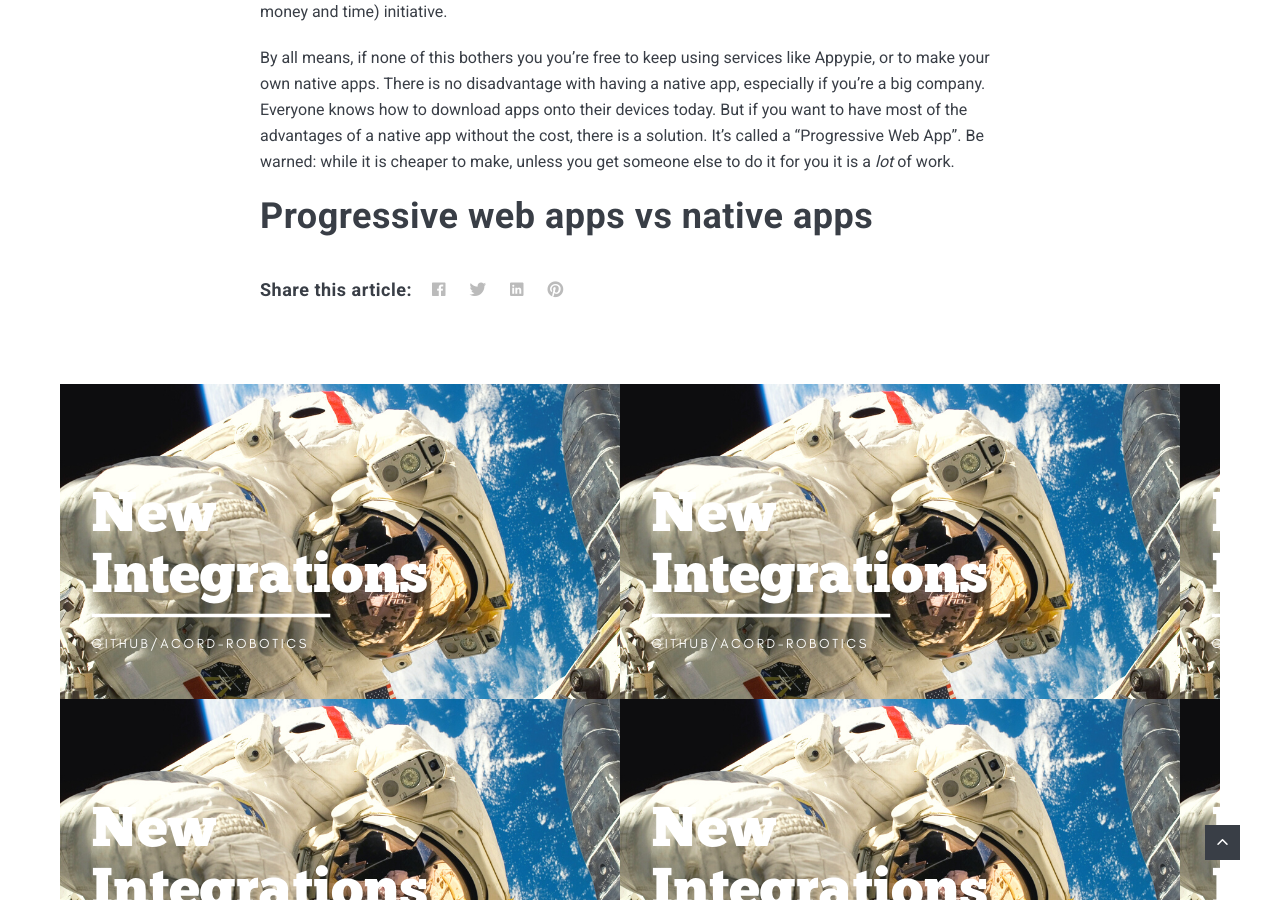
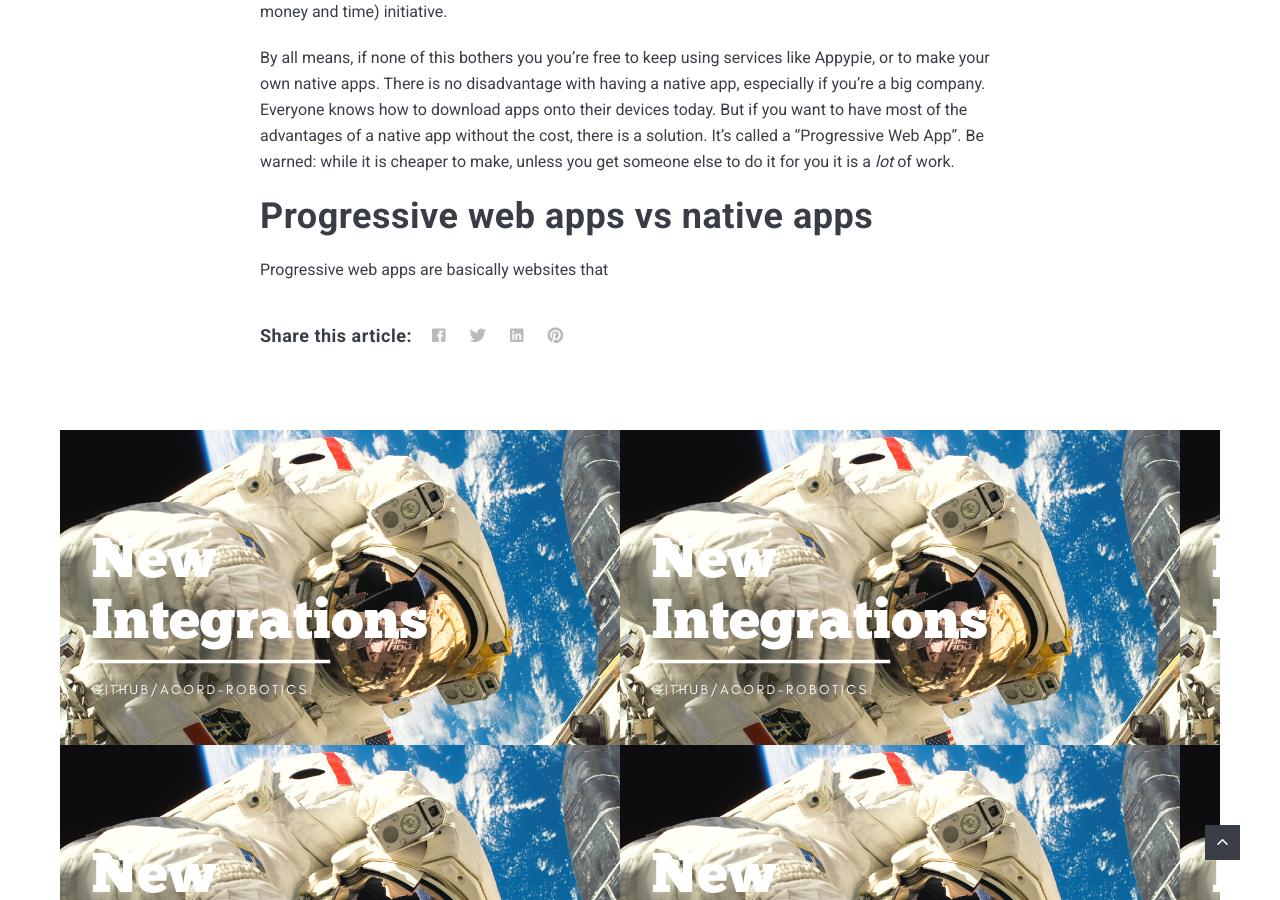
Before and after one commit to Gizmotronn/acord-robotics.github11, a Jekyll site: the page built from _posts/2018-07-19-why-a-brand-is-often-important.markdown, in a window 1280 px wide and 900 px high, scrolled down 2631 px. Built offline with Jekyll 4.4.1, drawn with Linux system fonts in a browser that asks for light colours; nearby versions of some CDN libraries; comment, search, counter and statistics services are not loaded.

Commit message:
Update 2018-07-19-why-a-brand-is-often-important.markdown

```diff
--- a/_posts/2018-07-19-why-a-brand-is-often-important.markdown
+++ b/_posts/2018-07-19-why-a-brand-is-often-important.markdown
@@ -37,3 +37,4 @@ To make it worse, the service you use will typically manage the publishing of yo
 By all means, if none of this bothers you you're free to keep using services like Appypie, or to make your own native apps. There is no disadvantage with having a native app, especially if you're a big company. Everyone knows how to download apps onto their devices today. But if you want to have most of the advantages of a native app without the cost, there is a solution. It's called a "Progressive Web App". Be warned: while it is cheaper to make, unless you get someone else to do it for you it is a *lot* of work.
 
 # Progressive web apps vs native apps
+Progressive web apps are basically websites that
```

### Problem:
Across the entries above, find the lines with the string "often" and copy them.

### Expected output:
Before and after one commit to Gizmotronn/acord-robotics.github11, a Jekyll site: the page built from _posts/2018-07-19-why-a-brand-is-often-important.markdown, in a window 1280 px wide and 900 px high, scrolled down 2631 px. Built offline with Jekyll 4.4.1, drawn with Linux system fonts in a browser that asks for light colours; nearby versions of some CDN libraries; comment, search, counter and statistics services are not loaded.
Update 2018-07-19-why-a-brand-is-often-important.markdown
--- a/_posts/2018-07-19-why-a-brand-is-often-important.markdown
+++ b/_posts/2018-07-19-why-a-brand-is-often-important.markdown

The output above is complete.